Other explorers of the outback are mentioned in the novel too as this had been a race between the Australian colonies in the hope of opening up the interior for the Telegraph and claiming it for their own.  Names like the Stuart Highway, Leichhardt, Mitchell and Julia Creek all now have a special meaning to me, they will no longer be just the names of places where I freight our company's products. 

This novel also gives you a reality check as to what the Europeans did to the Aboriginal tribes in Australia and how they suffered the loss of their native land to the white intruders.  You can't change the past but they were treated very badly indeed.

Coming from England I do feel the lack of real 'history' here compared to Europe, but having now read The Dig Tree I can appreciate that Australian's colonial history may only be recent, but it can be utterly fascinating.


Wednesday, October 10, 2012


That is how I feel after reading Handling the Undead by John Ajvide Lindqvist.

The first half of this novel was so promising that I could not not put it down, it was creepy and disturbing.  I felt excited that I had finally found an unnerving book.  But then it dwindled to something boring, and finally ended up feeling like a bit of feel good fluff.

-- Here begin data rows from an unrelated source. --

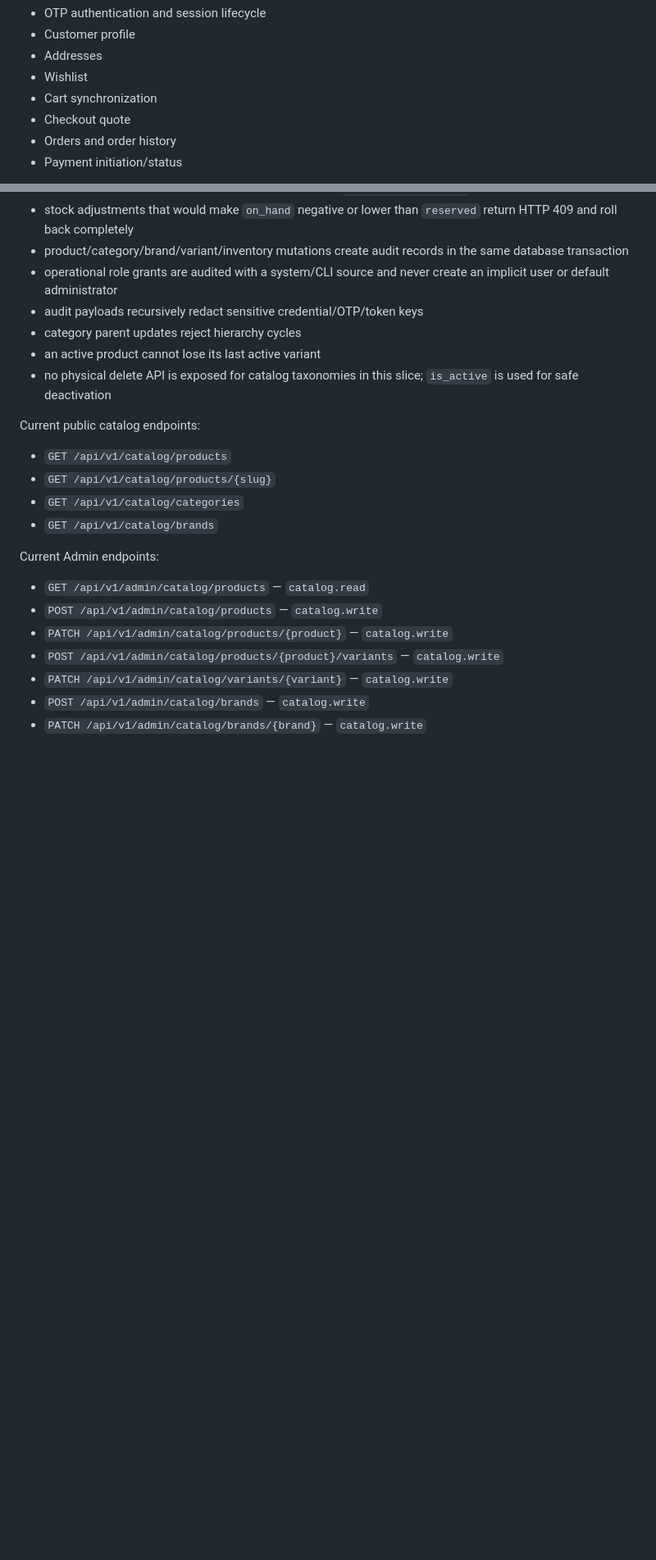
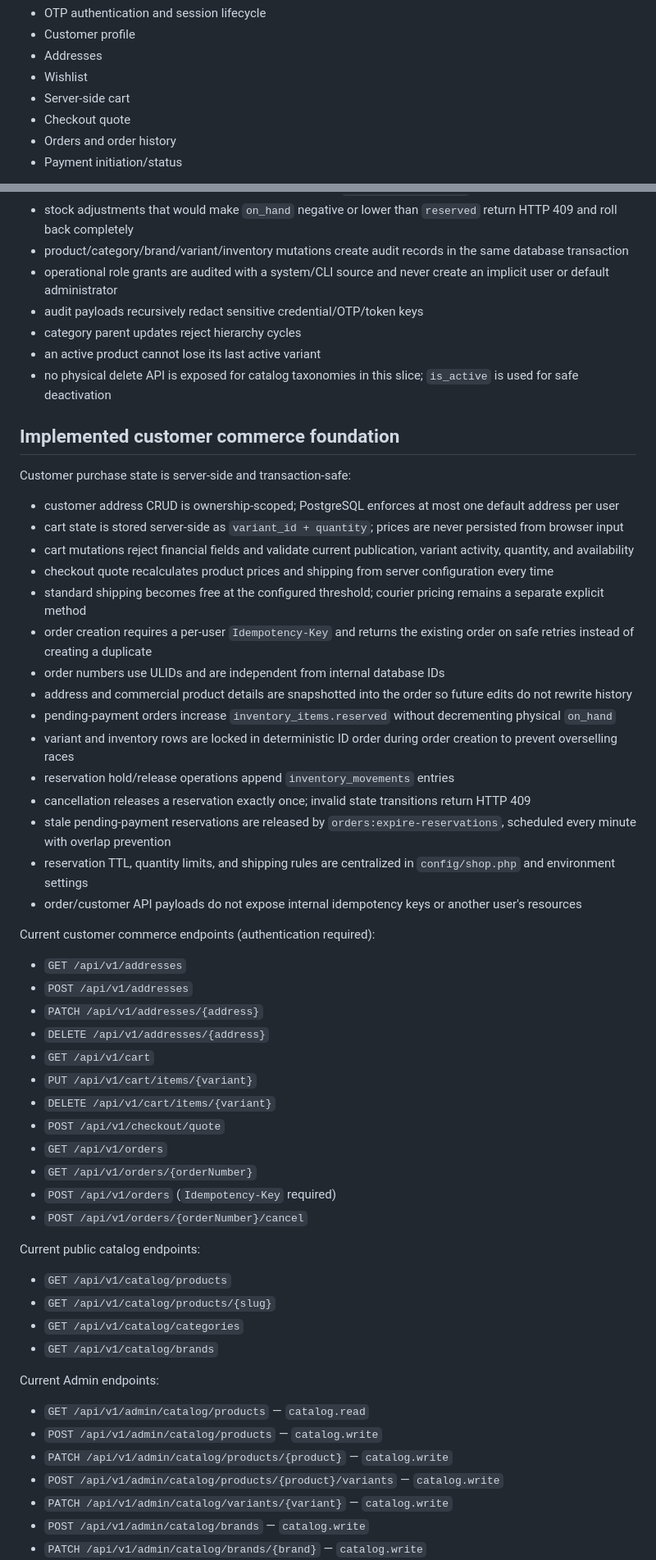
Before and after one commit to generalali110-akd/sharafi-skincare, a Markdown page: SkinCare/README.md, 2 parts joined by grey strips. Shown at 82% size. GitHub-like rendering; blank space fills up the shorter version.

Commit message:
docs(backend): document customer commerce flow

```diff
--- a/SkinCare/README.md
+++ b/SkinCare/README.md
@@ -31,7 +31,7 @@ Authenticated customer modules:
 - Customer profile
 - Addresses
 - Wishlist
-- Cart synchronization
+- Server-side cart
 - Checkout quote
 - Orders and order history
 - Payment initiation/status
@@ -195,6 +200,41 @@ Administrative writes are separated by permission and executed transactionally:
 - category parent updates reject hierarchy cycles
 - an active product cannot lose its last active variant
 - no physical delete API is exposed for catalog taxonomies in this slice; `is_active` is used for safe deactivation
+
+## Implemented customer commerce foundation
+
+Customer purchase state is server-side and transaction-safe:
+
+- customer address CRUD is ownership-scoped; PostgreSQL enforces at most one default address per user
+- cart state is stored server-side as `variant_id + quantity`; prices are never persisted from browser input
+- cart mutations reject financial fields and validate current publication, variant activity, quantity, and availability
+- checkout quote recalculates product prices and shipping from server configuration every time
+- standard shipping becomes free at the configured threshold; courier pricing remains a separate explicit method
+- order creation requires a per-user `Idempotency-Key` and returns the existing order on safe retries instead of creating a duplicate
+- order numbers use ULIDs and are independent from internal database IDs
+- address and commercial product details are snapshotted into the order so future edits do not rewrite history
+- pending-payment orders increase `inventory_items.reserved` without decrementing physical `on_hand`
+- variant and inventory rows are locked in deterministic ID order during order creation to prevent overselling races
+- reservation hold/release operations append `inventory_movements` entries
+- cancellation releases a reservation exactly once; invalid state transitions return HTTP 409
+- stale pending-payment reservations are released by `orders:expire-reservations`, scheduled every minute with overlap prevention
+- reservation TTL, quantity limits, and shipping rules are centralized in `config/shop.php` and environment settings
+- order/customer API payloads do not expose internal idempotency keys or another user's resources
+
+Current customer commerce endpoints (authentication required):
+
+- `GET /api/v1/addresses`
+- `POST /api/v1/addresses`
+- `PATCH /api/v1/addresses/{address}`
+- `DELETE /api/v1/addresses/{address}`
+- `GET /api/v1/cart`
+- `PUT /api/v1/cart/items/{variant}`
+- `DELETE /api/v1/cart/items/{variant}`
+- `POST /api/v1/checkout/quote`
+- `GET /api/v1/orders`
+- `GET /api/v1/orders/{orderNumber}`
+- `POST /api/v1/orders` (`Idempotency-Key` required)
+- `POST /api/v1/orders/{orderNumber}/cancel`
 
 Current public catalog endpoints:
 
```
Also changed, not shown: other parts of SkinCare/README.md (+13 -8 lines).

The premise was initially interesting - a strange weather event in Sweden results in the re-animation of the recently deceased.  The powers that be try to handle the situation as best they can by rounding up the dead (which they later term as the 're-living') and taking them to local hospitals, and digging up the more recently buried.

The novel follows three families - Flora & Elvy, David & Magnus and Gustav & Anna.  They have each lost someone they love, Flora her grandfather (Elvy's husband), David his wife (Magnus' mother) and Gustav his grandson (Anna's son).  Basically the novel then explores the feelings each experiences coming to terms with the 're-living'.

By far the best storyline was that of Gustav (Mahler), Anna and Elias. Gustav is grossly overweight and constantly locks horns with his grieving daughter Anna.  Anna's young son Elias tragically died in a balcony fall, but when the strange event occurs Mahler races to the cemetery and digs Elias up (a bit 'Pet Semetary' you might think, I thought so too but it was not the case as it turned out). The weather has been very hot and dry so Elias has not begun to decompose, he is however mummified and full of decomposing gas.  The description of this mummified child being taken care of with lotions for his skin, and saline which he will swallow from a baby's bottle whilst not moving nor being able see through his dead eyes, is truly nightmare material.  It is tremendously creepy.

I 'got' that Lindqvist wanted to explore the emotional side of a 'zombie' event but it got too airy fairy towards the end especially the Flora & Elvy storyline.  The supposed proof of a soul and life on the other side didn't really work for me.  (After reading The God Delusion can you blame me?) I really think that it would have worked best as an out and out horror.  I didn't need flesh eating zombies, the 're-living' that he presents are creepy enough, but I would have liked to have seen more exploration of the other types of re-living such as those that had been recently drowned.  Anna encounters one and it is quite frightening at first but then that falls flat too.

However, with this said, I think I will read more of Lindqvist's work as he is very readable and the ideas are definitely there.  

Until next time.

Happy Reading!